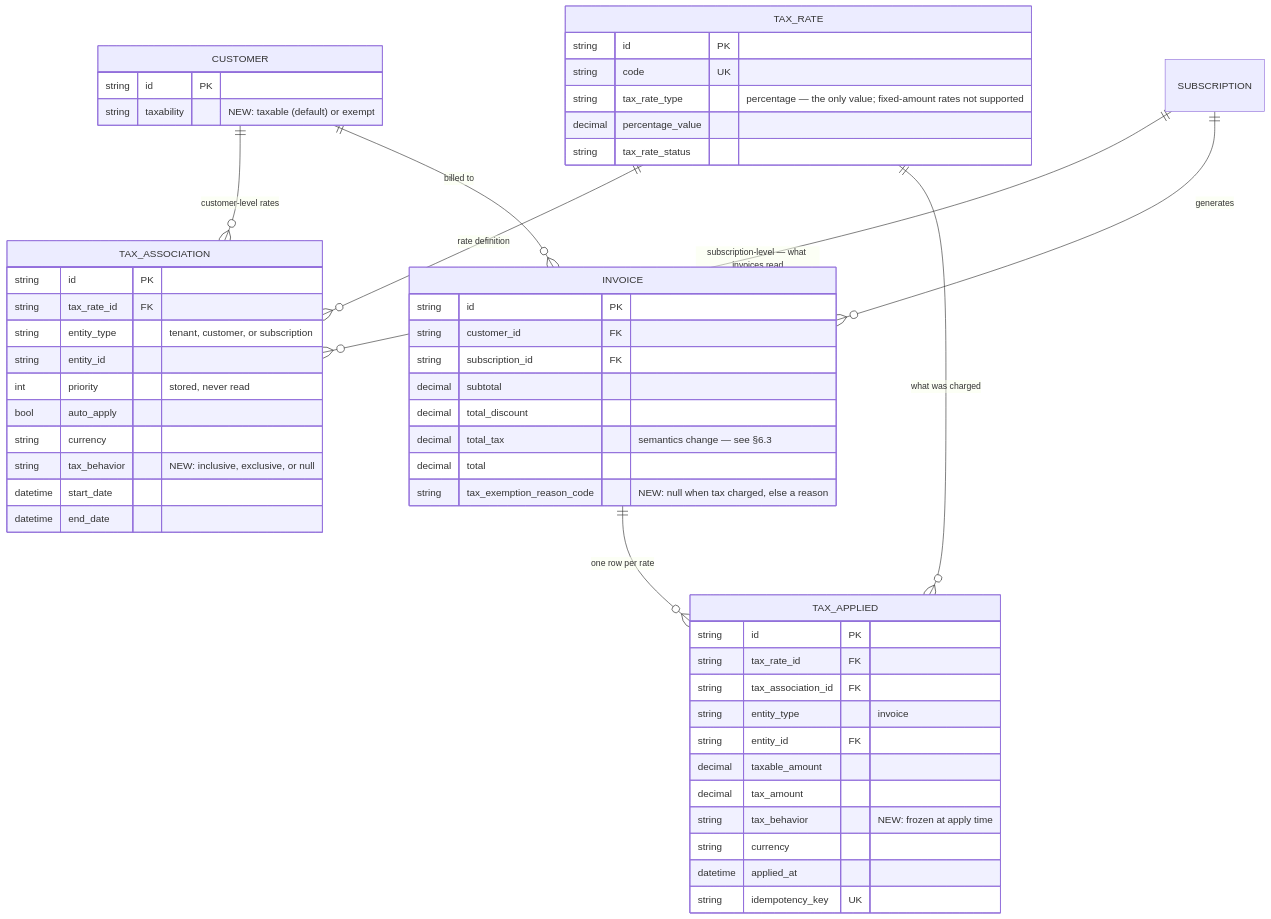
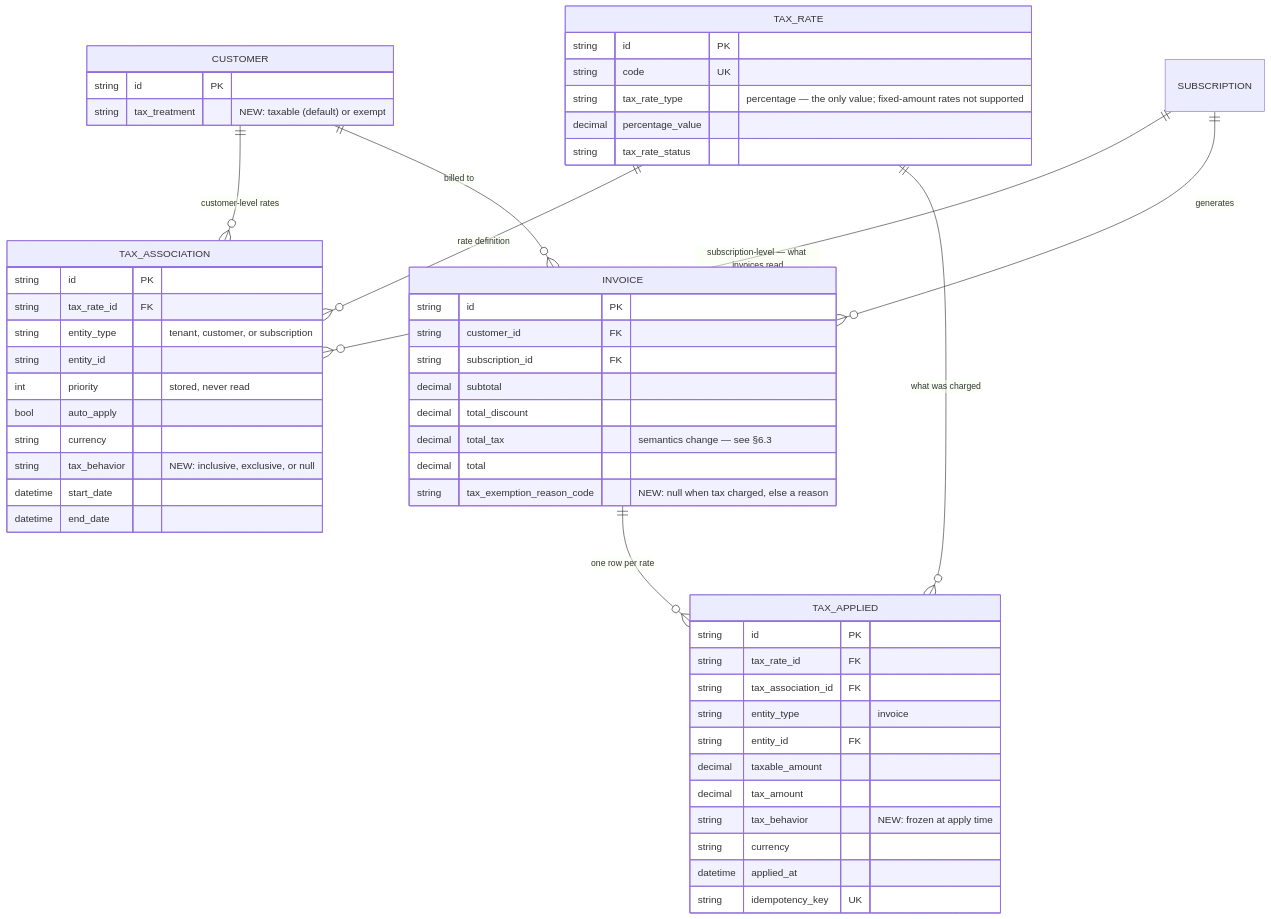
The first of 4 diagrams in docs/design/2026-08-17-FLE-1187-taxation-lineitem-inclusive.md (subratsahilgupta/flexprice), drawn with Mermaid before and after one commit. The commit also changed other lines of this file and 19 other files, not shown here.

Commit message:
refactor(customer): rename taxability to tax_treatment across the codebase, updating related methods, validation, and database schema

````diff
--- a/docs/design/2026-08-17-FLE-1187-taxation-lineitem-inclusive.md
+++ b/docs/design/2026-08-17-FLE-1187-taxation-lineitem-inclusive.md
@@ -64,61 +64,61 @@
 ```mermaid
 erDiagram
     CUSTOMER ||--o{ TAX_ASSOCIATION : "customer-level rates"
     CUSTOMER ||--o{ INVOICE : "billed to"
     SUBSCRIPTION ||--o{ TAX_ASSOCIATION : "subscription-level — what invoices read"
     SUBSCRIPTION ||--o{ INVOICE : generates
     TAX_RATE ||--o{ TAX_ASSOCIATION : "rate definition"
     TAX_RATE ||--o{ TAX_APPLIED : "what was charged"
     INVOICE ||--o{ TAX_APPLIED : "one row per rate"
 
     CUSTOMER {
         string id PK
-        string taxability "NEW: taxable (default) or exempt"
+        string tax_treatment "NEW: taxable (default) or exempt"
     }
 
     TAX_RATE {
         string id PK
         string code UK
         string tax_rate_type "percentage — the only value; fixed-amount rates not supported"
         decimal percentage_value
         string tax_rate_status
     }
 
     TAX_ASSOCIATION {
         string id PK
         string tax_rate_id FK
         string entity_type "tenant, customer, or subscription"
         string entity_id
         int priority "stored, never read"
         bool auto_apply
         string currency
         string tax_behavior "NEW: inclusive, exclusive, or null"
         datetime start_date
         datetime end_date
     }
 
     INVOICE {
         string id PK
         string customer_id FK
         string subscription_id FK
         decimal subtotal
         decimal total_discount
         decimal total_tax "semantics change — see §6.3"
         decimal total
         string tax_exemption_reason_code "NEW: null when tax charged, else a reason"
     }
 
     TAX_APPLIED {
         string id PK
         string tax_rate_id FK
         string tax_association_id FK
         string entity_type "invoice"
         string entity_id FK
         decimal taxable_amount
         decimal tax_amount
         string tax_behavior "NEW: frozen at apply time"
         string currency
         datetime applied_at
         string idempotency_key UK
     }
 ```
````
+ + +
[YOUR TASK] Write out every entry again word for word, without any of the pictures.

[SOLUTION TO THIS PROBLEM]
The first of 4 diagrams in docs/design/2026-08-17-FLE-1187-taxation-lineitem-inclusive.md (subratsahilgupta/flexprice), drawn with Mermaid before and after one commit. The commit also changed other lines of this file and 19 other files, not shown here.

Commit message:
refactor(customer): rename taxability to tax_treatment across the codebase, updating related methods, validation, and database schema

````diff
--- a/docs/design/2026-08-17-FLE-1187-taxation-lineitem-inclusive.md
+++ b/docs/design/2026-08-17-FLE-1187-taxation-lineitem-inclusive.md
@@ -64,61 +64,61 @@
 ```mermaid
 erDiagram
     CUSTOMER ||--o{ TAX_ASSOCIATION : "customer-level rates"
     CUSTOMER ||--o{ INVOICE : "billed to"
     SUBSCRIPTION ||--o{ TAX_ASSOCIATION : "subscription-level — what invoices read"
     SUBSCRIPTION ||--o{ INVOICE : generates
     TAX_RATE ||--o{ TAX_ASSOCIATION : "rate definition"
     TAX_RATE ||--o{ TAX_APPLIED : "what was charged"
     INVOICE ||--o{ TAX_APPLIED : "one row per rate"
 
     CUSTOMER {
         string id PK
-        string taxability "NEW: taxable (default) or exempt"
+        string tax_treatment "NEW: taxable (default) or exempt"
     }
 
     TAX_RATE {
         string id PK
         string code UK
         string tax_rate_type "percentage — the only value; fixed-amount rates not supported"
         decimal percentage_value
         string tax_rate_status
     }
 
     TAX_ASSOCIATION {
         string id PK
         string tax_rate_id FK
         string entity_type "tenant, customer, or subscription"
         string entity_id
         int priority "stored, never read"
         bool auto_apply
         string currency
         string tax_behavior "NEW: inclusive, exclusive, or null"
         datetime start_date
         datetime end_date
     }
 
     INVOICE {
         string id PK
         string customer_id FK
         string subscription_id FK
         decimal subtotal
         decimal total_discount
         decimal total_tax "semantics change — see §6.3"
         decimal total
         string tax_exemption_reason_code "NEW: null when tax charged, else a reason"
     }
 
     TAX_APPLIED {
         string id PK
         string tax_rate_id FK
         string tax_association_id FK
         string entity_type "invoice"
         string entity_id FK
         decimal taxable_amount
         decimal tax_amount
         string tax_behavior "NEW: frozen at apply time"
         string currency
         datetime applied_at
         string idempotency_key UK
     }
 ```
````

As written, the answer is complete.